PROBLEM DETAILS: Look for the string "Maturity" in the listing below, then copy every line that has it.
»»
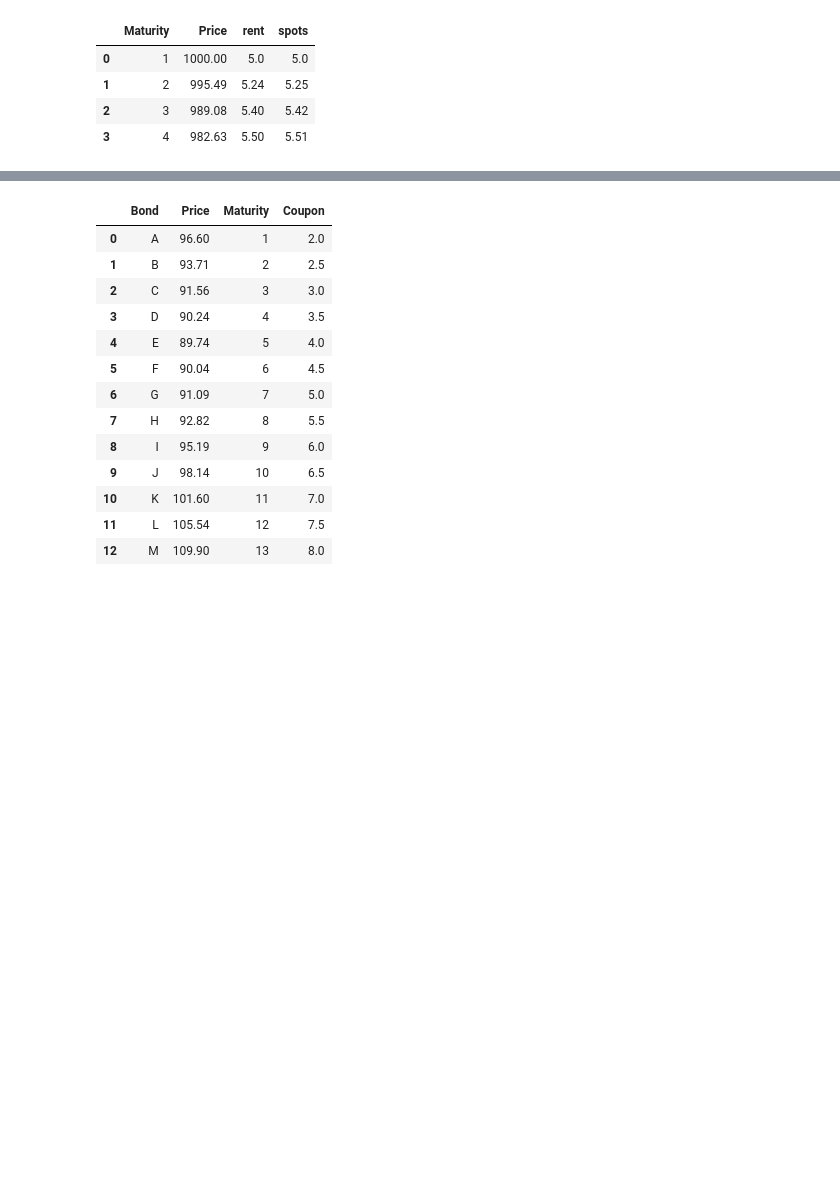
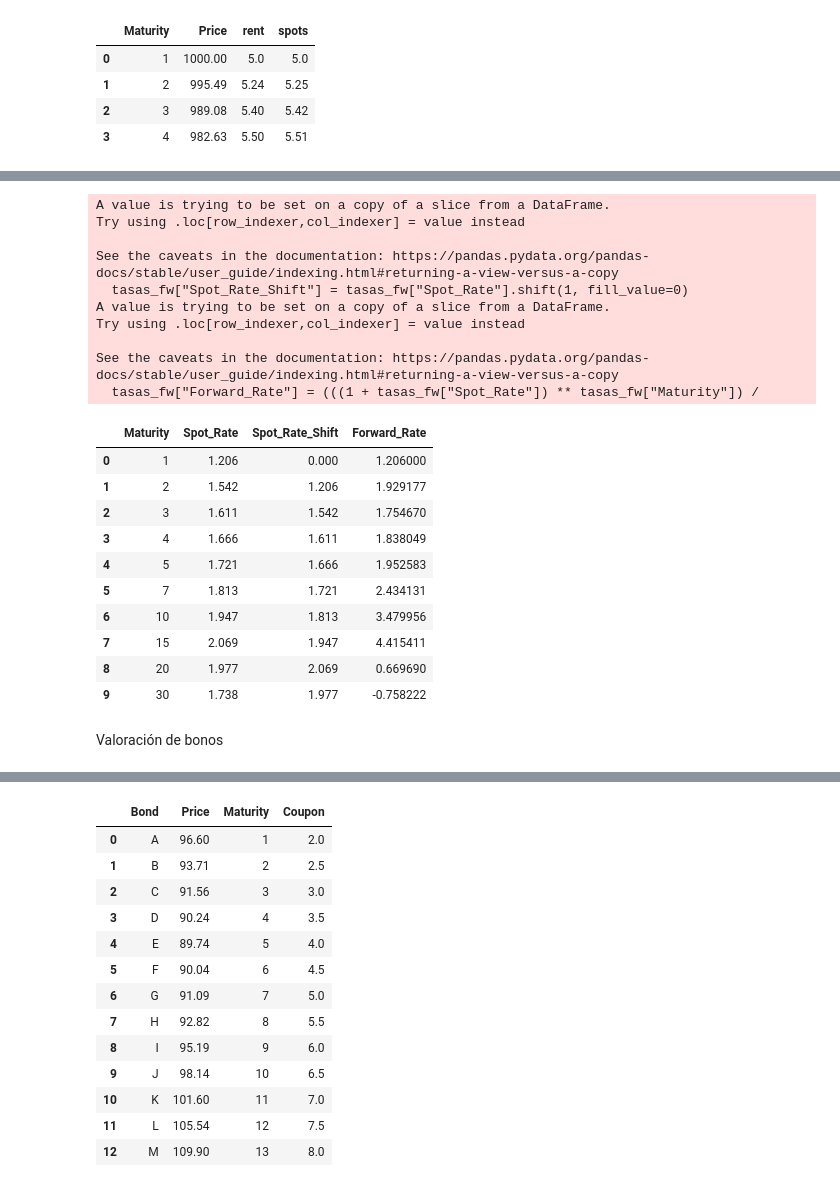
Before and after one commit to Ardark27/python_finance, a Jupyter notebook: 8_ETTI/8_1_Etti.ipynb, the cells around one changed output, grey strips where cells are left out. Drawn from its saved outputs; the diff is of its cells as text; code cells hidden in the pictures; blank space fills up the shorter version.

```diff
--- a/8_ETTI/8_1_Etti.ipynb
+++ b/8_ETTI/8_1_Etti.ipynb
@@ -139,0 +115,4 @@ tasas_interes
+# %%
+tasas_fw = tasas_interes[['Plazo', 'Ago']]
+tasas_fw.columns = ['Maturity', 'Spot_Rate']
+tasas_fw
@@ -139,0 +143,30 @@ tasas_interes
+# %%
+tasas_fw["Spot_Rate_Shift"] = tasas_fw["Spot_Rate"].shift(1, fill_value=0)
+tasas_fw["Forward_Rate"] = (((1 + tasas_fw["Spot_Rate"]) ** tasas_fw["Maturity"]) /
+                       ((1 + tasas_fw["Spot_Rate_Shift"]) ** (tasas_fw["Maturity"] - 1)) - 1)
+
+tasas_fw
+# %% [output]
+A value is trying to be set on a copy of a slice from a DataFrame.
+Try using .loc[row_indexer,col_indexer] = value instead
+
+See the caveats in the documentation: https://pandas.pydata.org/pandas-docs/stable/user_guide/indexing.html#returning-a-view-versus-a-copy
+  tasas_fw["Spot_Rate_Shift"] = tasas_fw["Spot_Rate"].shift(1, fill_value=0)
+A value is trying to be set on a copy of a slice from a DataFrame.
+Try using .loc[row_indexer,col_indexer] = value instead
+
+See the caveats in the documentation: https://pandas.pydata.org/pandas-docs/stable/user_guide/indexing.html#returning-a-view-versus-a-copy
+  tasas_fw["Forward_Rate"] = (((1 + tasas_fw["Spot_Rate"]) ** tasas_fw["Maturity"]) /
+|  | Maturity | Spot_Rate | Spot_Rate_Shift | Forward_Rate |
+| 0 | 1 | 1.206 | 0.000 | 1.206000 |
+| 1 | 2 | 1.542 | 1.206 | 1.929177 |
+| 2 | 3 | 1.611 | 1.542 | 1.754670 |
+| 3 | 4 | 1.666 | 1.611 | 1.838049 |
+| 4 | 5 | 1.721 | 1.666 | 1.952583 |
+| 5 | 7 | 1.813 | 1.721 | 2.434131 |
+| 6 | 10 | 1.947 | 1.813 | 3.479956 |
+| 7 | 15 | 2.069 | 1.947 | 4.415411 |
+| 8 | 20 | 1.977 | 2.069 | 0.669690 |
+| 9 | 30 | 1.738 | 1.977 | -0.758222 |
+# %% [markdown]
+Valoración de bonos
```
Also changed, not shown: parts of 17 cells of this notebook.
««
OUTPUT:
+tasas_fw.columns = ['Maturity', 'Spot_Rate']
+tasas_fw["Forward_Rate"] = (((1 + tasas_fw["Spot_Rate"]) ** tasas_fw["Maturity"]) /
+                       ((1 + tasas_fw["Spot_Rate_Shift"]) ** (tasas_fw["Maturity"] - 1)) - 1)
+  tasas_fw["Forward_Rate"] = (((1 + tasas_fw["Spot_Rate"]) ** tasas_fw["Maturity"]) /
+|  | Maturity | Spot_Rate | Spot_Rate_Shift | Forward_Rate |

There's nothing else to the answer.